This kind of character, a badass female, was a kind of character I did onstage. I was always drawn to them because I feel so much freedom embodying their power. And when I modeled, I was always fierce, so it comes easy to me.
As you yourself said, your character in this film is a badass. How do you stay badass in real life?
There’s that fierceness, or certain moments, where I can identify with my character. She’s still trying to make it in a man’s world—a very physical and intense world, and she’s doing her best to build different armors for different situations to succeed and accomplish her goals.
How has being bilingual influenced or shaped your acting career?
So far it’s been a barrier. The simple fact of me being Asian definitely limits me. But simultaneously it’s nice because we’re in an exciting time where Asians are starting to have more opportunities. And I find having that makes me want to work harder. I have to be excellent in order to make up for the fact that I may only be cast for those stereotypical roles. They can reject me for my ethnicity, but they can’t reject me for my capabilities.
What kind of roles do you actively look for as an actor, and specifically as an Asian actress?
That’s an interesting question. When I first entered the industry, I had a smooth start. It felt really easy, but at the same time those roles were really one-dimensional and hyper-sexualized. Don’t get me wrong, I love embracing sexuality. I celebrate female sexuality, and have no problem in expressing that or showing it in media or art. But I felt objectified. It felt like they were filling that quota for diversity. So for me, it was a stepping stone. But I told my agent I no longer wanted to audition for those roles. I want to have dimension and not be objectified.
How do you amp up your courage when you’re feeling inadequate?
I love reading self-help books and [I] have really cool female friends, supportive male friends, and my boyfriend.
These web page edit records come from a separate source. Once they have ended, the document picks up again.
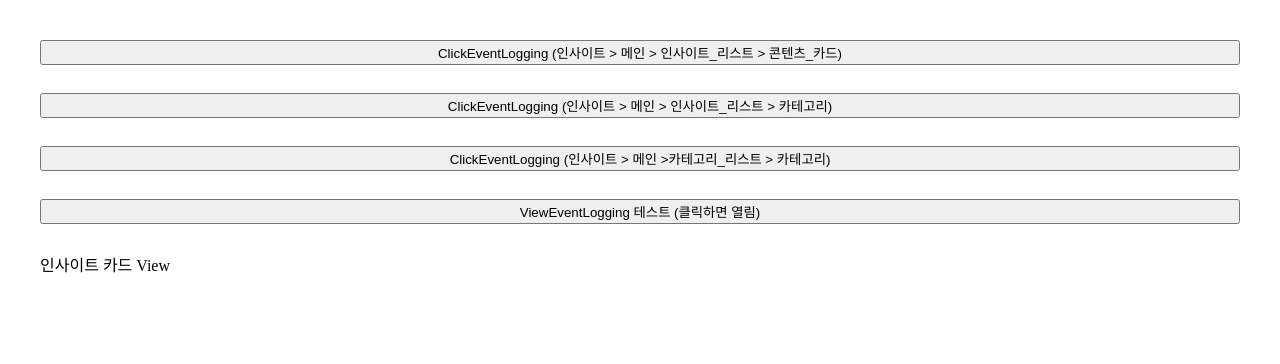
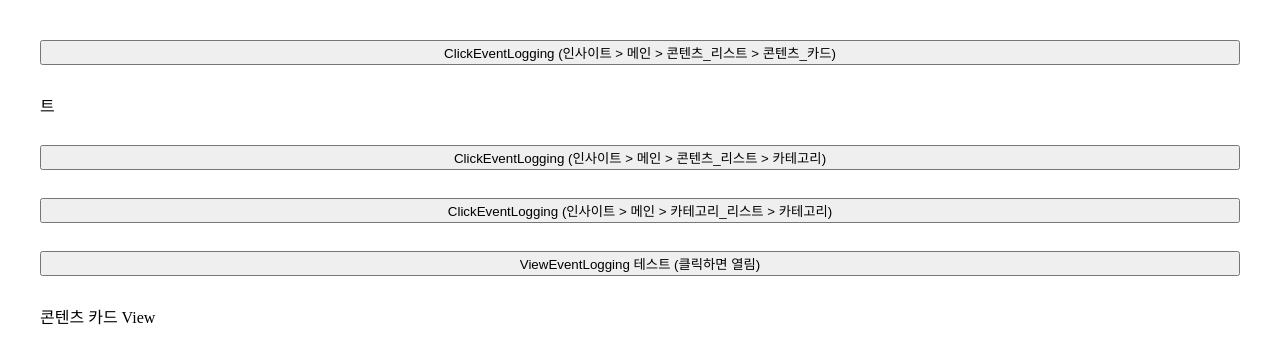
Before and after one commit to moresoo/event-logging-for-react, a Next.js app: page / in a window 1280 px wide. Both pictures are taken after a click on the button "ViewEventLogging 테스트 (클릭하면 열림)". Shown: the top 364 px of the page. Built offline with nearby package versions, Linux system fonts and the light colour scheme.

Commit message:
[RENAME] 더 제너럴한 네이밍으로 변경

```diff
--- a/src/EventLoggingComponents/types.ts
+++ b/src/EventLoggingComponents/types.ts
@@ -1,4 +1,4 @@
-import { EventProperty } from '@/dataEvent';
+import { EventProperty, EVENT_NAME } from '@/dataEvent';
 
 type EventPath<T, TPath extends string[] = []> = TPath['length'] extends 4
   ? TPath
@@ -8,7 +8,7 @@ type EventPath<T, TPath extends string[] = []> = TPath['length'] extends 4
     : never
   : never;
 
-export type AllEventPath = EventPath<EventProperty>;
+export type AllEventPath = EventPath<typeof EVENT_NAME>;
 
 type EventAction = 'click' | 'view';
 
--- a/src/dataEvent/eventName.ts
+++ b/src/dataEvent/eventName.ts
@@ -6,10 +6,10 @@ export const EVENT_NAME = {
           "click": "click__insight__category"
         }
       },
-      "인사이트_리스트": {
+      "콘텐츠_리스트": {
         "콘텐츠_카드": {
-          "click": "click__insight__insightCard",
-          "view": "view__insight__insightCard"
+          "click": "click__insight__contentsCard",
+          "view": "view__insight__contentsCard"
         },
         "카테고리": {
           "click": "click__insight__category"
@@ -27,8 +27,8 @@ export const EVENT_NAME = {
       },
       "콘텐츠_푸터": {
         "추천_콘텐츠_카드": {
-          "click": "click__insight__insightCard",
-          "view": "view__insight__insightCard"
+          "click": "click__insight__contentsCard",
+          "view": "view__insight__contentsCard"
         },
         "카테고리": {
           "click": "click__insight__category"
--- a/src/pages/index.tsx
+++ b/src/pages/index.tsx
@@ -7,42 +7,39 @@ export default function Home() {
   return (
     <div style={{ padding: '32px', display: 'flex', flexDirection: 'column', gap: '28px' }}>
       <ClickEventLogging
-        path={['인사이트', '메인', '인사이트_리스트', '콘텐츠_카드']}
-        property={{ insightId: 'abc', category: '엔젤투자', isBookmarked: true }}
+        path={['인사이트', '메인', '콘텐츠_리스트', '콘텐츠_카드']}
+        property={{ contentsId: 'abc', category: '엔젤투자', isBookmarked: true }}
       >
-        <button onClick={() => console.log('인사이트_콘텐츠_카드_클릭')}>
-          {`ClickEventLogging (인사이트 > 메인 > 인사이트_리스트 > 콘텐츠_카드)`}
+        <button onClick={() => console.log('콘텐츠 카드 Click')}>
+          {`ClickEventLogging (인사이트 > 메인 > 콘텐츠_리스트 > 콘텐츠_카드)`}
         </button>
       </ClickEventLogging>
-
+      트
       <ClickEventLogging
-        path={['인사이트', '메인', '인사이트_리스트', '카테고리']}
+        path={['인사이트', '메인', '콘텐츠_리스트', '카테고리']}
         property={{ name: '엔젤투자' }}
       >
-        <button onClick={() => console.log('인사이트_카테고리_클릭')}>
-          {`ClickEventLogging (인사이트 > 메인 > 인사이트_리스트 > 카테고리)`}
+        <button onClick={() => console.log('카테고리 Click')}>
+          {`ClickEventLogging (인사이트 > 메인 > 콘텐츠_리스트 > 카테고리)`}
         </button>
       </ClickEventLogging>
-
       <ClickEventLogging
         path={['인사이트', '메인', '카테고리_리스트', '카테고리']}
         property={{ name: '엔젤투자' }}
       >
-        <button onClick={() => console.log('인사이트_카테고리_클릭')}>
-          {`ClickEventLogging (인사이트 > 메인 >카테고리_리스트 > 카테고리)`}
+        <button onClick={() => console.log('카테고리 Click')}>
+          {`ClickEventLogging (인사이트 > 메인 > 카테고리_리스트 > 카테고리)`}
         </button>
       </ClickEventLogging>
-
       <button onClick={() => setIsVisible((prev) => !prev)}>
         ViewEventLogging 테스트 (클릭하면 열림)
       </button>
-
       {isVisible && (
         <ViewEventLogging
-          path={['인사이트', '메인', '인사이트_리스트', '콘텐츠_카드']}
-          property={{ insightId: 'abc' }}
+          path={['인사이트', '메인', '콘텐츠_리스트', '콘텐츠_카드']}
+          property={{ contentsId: 'abc' }}
         >
-          <div>{`인사이트 카드 View`}</div>
+          <div>{`콘텐츠 카드 View`}</div>
         </ViewEventLogging>
       )}
     </div>
```
Also changed, not shown: src/dataEvent/eventProperty.ts (+5 -5 lines).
They’re all strong, supportive human beings. And in terms of myself, the strength that my mom showed me was incredible. Prior to coming here to study, she was my family’s breadwinner. That’s definitely something that gave me a lot of courage. Whenever there is an experience that is degrading or racially prejudiced toward me, [that thought] lets me take ownership of my own failures and not find excuses.